(DATA IN THIS EXERCISE Opens)
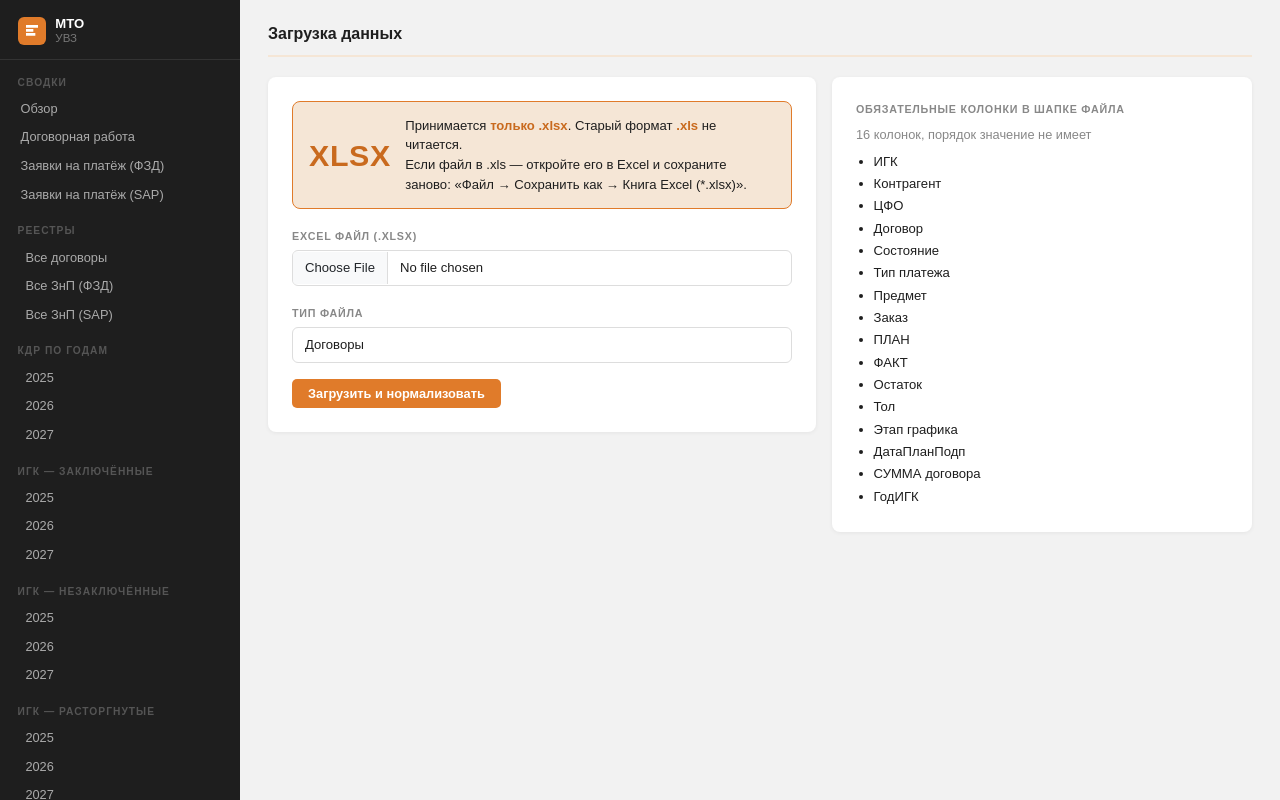
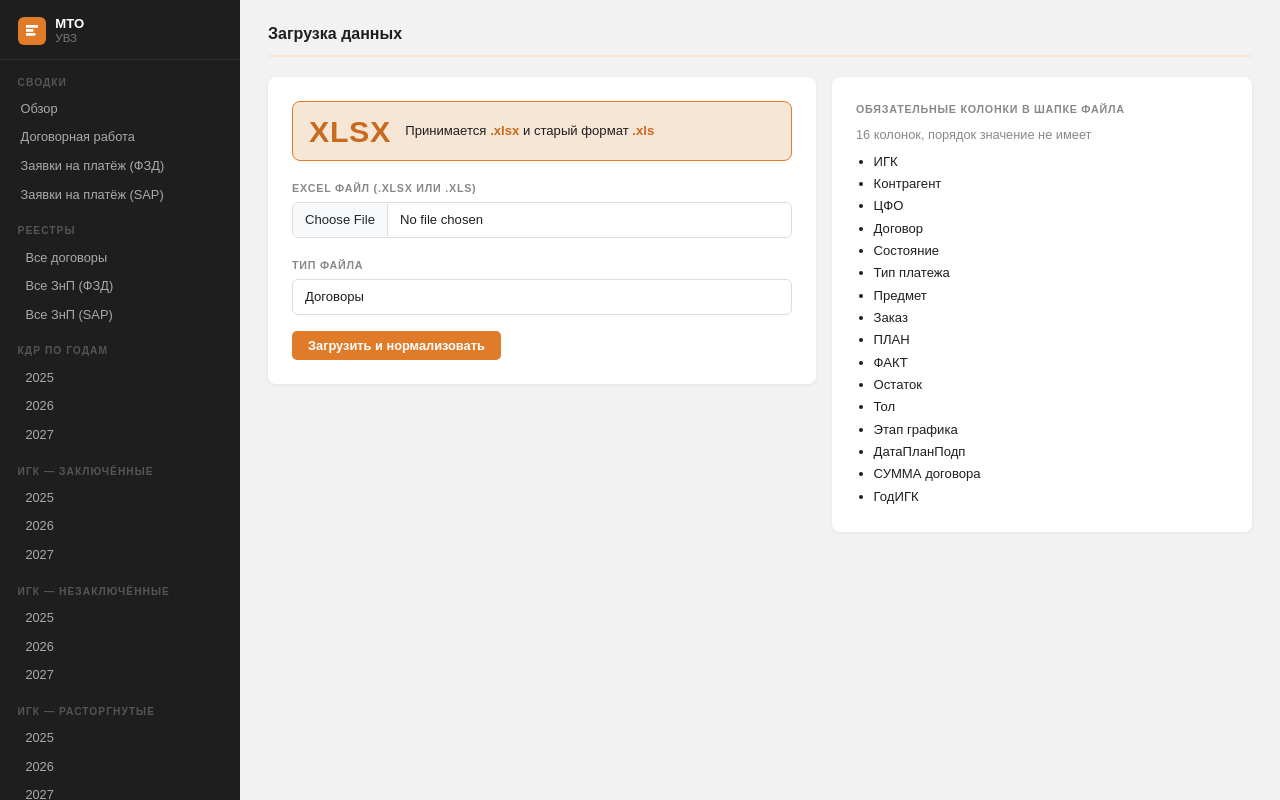
Before and after one commit to artinfly/supply_service, a Django app: page /reports/upload/ in a window 1280 px wide. Run offline with Django 5.2, Linux system fonts and the light colour scheme; the visitor is signed in with stand-in values (Sample User, id 1); parts of the project's set-up code (start-up, migrations or seed data) failed here and were passed over; some libraries are stand-ins or nearby versions.

Commit message:
Доработка загрузки sap

```diff
--- a/reports/services/excel_import.py
+++ b/reports/services/excel_import.py
@@ -1,7 +1,9 @@
+import os
 import re
 from contextlib import contextmanager
 
 import openpyxl
+import xlrd
 from django.core.management.base import CommandError
 from django.db import connection, transaction
 
@@ -62,41 +64,64 @@ ZNP_SAP_COLUMNS = {
 BAD_FORMAT = "Документ не соответствует формату"
 
 
+def _xlsx_rows(filepath):
+    wb = openpyxl.load_workbook(filepath, read_only=True, data_only=True)
+    return wb.active.iter_rows(values_only=True), wb.close
+
+
+def _xls_rows(filepath):
+    book = xlrd.open_workbook(filepath)
+    sheet = book.sheet_by_index(0)
+
+    def _iter():
+        for i in range(sheet.nrows):
+            yield tuple(v if v != "" else None for v in sheet.row_values(i))
+
+    return _iter(), book.release_resources
+
+
 @contextmanager
 def _sheet(filepath):
+    ext = os.path.splitext(filepath)[1].lower()
+    loader = _xls_rows if ext == ".xls" else _xlsx_rows
     try:
-        wb = openpyxl.load_workbook(filepath, read_only=True, data_only=True)
+        rows, close = loader(filepath)
     except FileNotFoundError:
         raise CommandError(f"файл не найден: {filepath}")
     except Exception as exc:
         raise CommandError(str(exc))
-    rows = wb.active.iter_rows(values_only=True)
     try:
         yield rows
     finally:
         rows.close()
-        wb.close()
+        close()
 
 
 def clean_header(text):
     """
     Очищает заголовок от лишних символов, оставляя только нужные.
     """
-    for char in text:
-        hex_utf8 = char.encode("utf-8").hex().upper()
-        print(hex_utf8)
+    with open("file.txt", "a", encoding="utf-8") as f:
+        for char in text:
+            hex_utf8 = char.encode("utf-8").hex().upper()
+            f.write(f"{char}:{hex_utf8}\n")
     if not text:
         return ""
     text = str(text)
     text = re.sub(r'[^a-zA-Zа-яА-ЯёЁ0-9\s/()"«»\'\-\_]', "", text)
     text = re.sub(r"\s+", "", text).strip()
+    print(f"Clean_header:{text.casefold()}")
     return text.casefold()
 
 
 def _find_columns(rows, column_map):
+    print("start")
     lookup = {clean_header(name): field for name, field in column_map.items()}
+    print(f"lookup:{lookup}")
     known = set(lookup)
+    print(f"known:{known}")
     header = next((r for r in rows if known & {clean_header(c) for c in r if c}), None)
+    print(f"header:{enumerate(header)}")
     if header is None:
         raise CommandError(BAD_FORMAT)
     positions = {
@@ -104,6 +129,7 @@ def _find_columns(rows, column_map):
         for i, cell in enumerate(header)
         if cell and clean_header(cell) in lookup
     }
+    print(positions)
     if set(column_map.values()) - set(positions.values()):
         raise CommandError(BAD_FORMAT)
     return positions
--- a/reports/templates/upload.html
+++ b/reports/templates/upload.html
@@ -17,17 +17,15 @@
     <div class="format-note">
         <div class="format-note-ext">XLSX</div>
         <div class="format-note-text">
-            Принимается <b>только .xlsx</b>. Старый формат <b>.xls</b> не читается.<br>
-            Если файл в .xls — откройте его в Excel и сохраните заново:
-            «Файл → Сохранить как → Книга Excel (*.xlsx)».
+            Принимается <b>.xlsx</b> и старый формат <b>.xls</b>
         </div>
     </div>
 
     <form method="post" enctype="multipart/form-data" onsubmit="return checkFile()">
         {% csrf_token %}
         <div class="mb-3">
-            <label class="filter-label">Excel файл (.xlsx)</label>
-            <input type="file" name="excel_file" accept=".xlsx" class="form-control mt-1" style="font-size:0.82rem">
+            <label class="filter-label">Excel файл (.xlsx или .xls)</label>
+            <input type="file" name="excel_file" accept=".xlsx,.xls" class="form-control mt-1" style="font-size:0.82rem">
         </div>
         <div class="mb-3">
             <label class="filter-label">Тип файла</label>
@@ -81,12 +79,13 @@ function checkFile() {
         return false;
     }
     if (!input.files || !input.files.length) {
-        return fail('Файл не прикреплён — выберите .xlsx файл перед загрузкой');
+        return fail('Файл не прикреплён — выберите .xlsx или .xls файл перед загрузкой');
     }
     const name = input.files[0].name;
-    if (!name.toLowerCase().endsWith('.xlsx')) {
+    const lower = name.toLowerCase();
+    if (!lower.endsWith('.xlsx') && !lower.endsWith('.xls')) {
         const ext = name.includes('.') ? name.slice(name.lastIndexOf('.')) : 'без расширения';
-        return fail('Это ' + ext + ', а нужен .xlsx. Откройте файл в Excel и сохраните как «Книга Excel (*.xlsx)».');
+        return fail('Это ' + ext + ', а нужен .xlsx или .xls.');
     }
     err.style.display = 'none';
     document.getElementById('upload-btn').disabled = true;
--- a/reports/views/pages.py
+++ b/reports/views/pages.py
@@ -323,11 +323,23 @@ def upload_excel(request):
     if request.method == "POST" and request.FILES.get("excel_file"):
         command = FILE_TYPE_COMMANDS.get(file_type)
         f = request.FILES["excel_file"]
+        ext = os.path.splitext(f.name)[1].lower()
 
+        if ext not in (".xlsx", ".xls"):
+            messages.error(
+                request,
+                f"Неподдерживаемый формат файла: {ext or 'без расширения'}. "
+                "Нужен .xlsx или .xls",
+            )
+            ctx = _ctx(request)
+            ctx["file_types"] = FILE_TYPE_LABELS
+            ctx["file_columns"] = FILE_TYPE_COLUMNS
+            ctx["selected_type"] = file_type
+            return render(request, "upload.html", ctx)
         # Сохраняем загруженный файл во временный — команды читают по пути,
         # а не из файлового объекта. delete=False: файл нужен после закрытия
         # контекстного менеджера.
-        with tempfile.NamedTemporaryFile(delete=False, suffix=".xlsx") as tmp:
+        with tempfile.NamedTemporaryFile(delete=False, suffix=ext) as tmp:
             for chunk in f.chunks():
                 tmp.write(chunk)
             tmp_path = tmp.name
```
(DATA IN THIS EXERCISE Closes)
EXERCISE PROMPT
Where does "request" appear in the listing? Show every line that has it.

WORKED SOLUTION
@@ -323,11 +323,23 @@ def upload_excel(request):
     if request.method == "POST" and request.FILES.get("excel_file"):
         f = request.FILES["excel_file"]
+                request,
+            ctx = _ctx(request)
+            return render(request, "upload.html", ctx)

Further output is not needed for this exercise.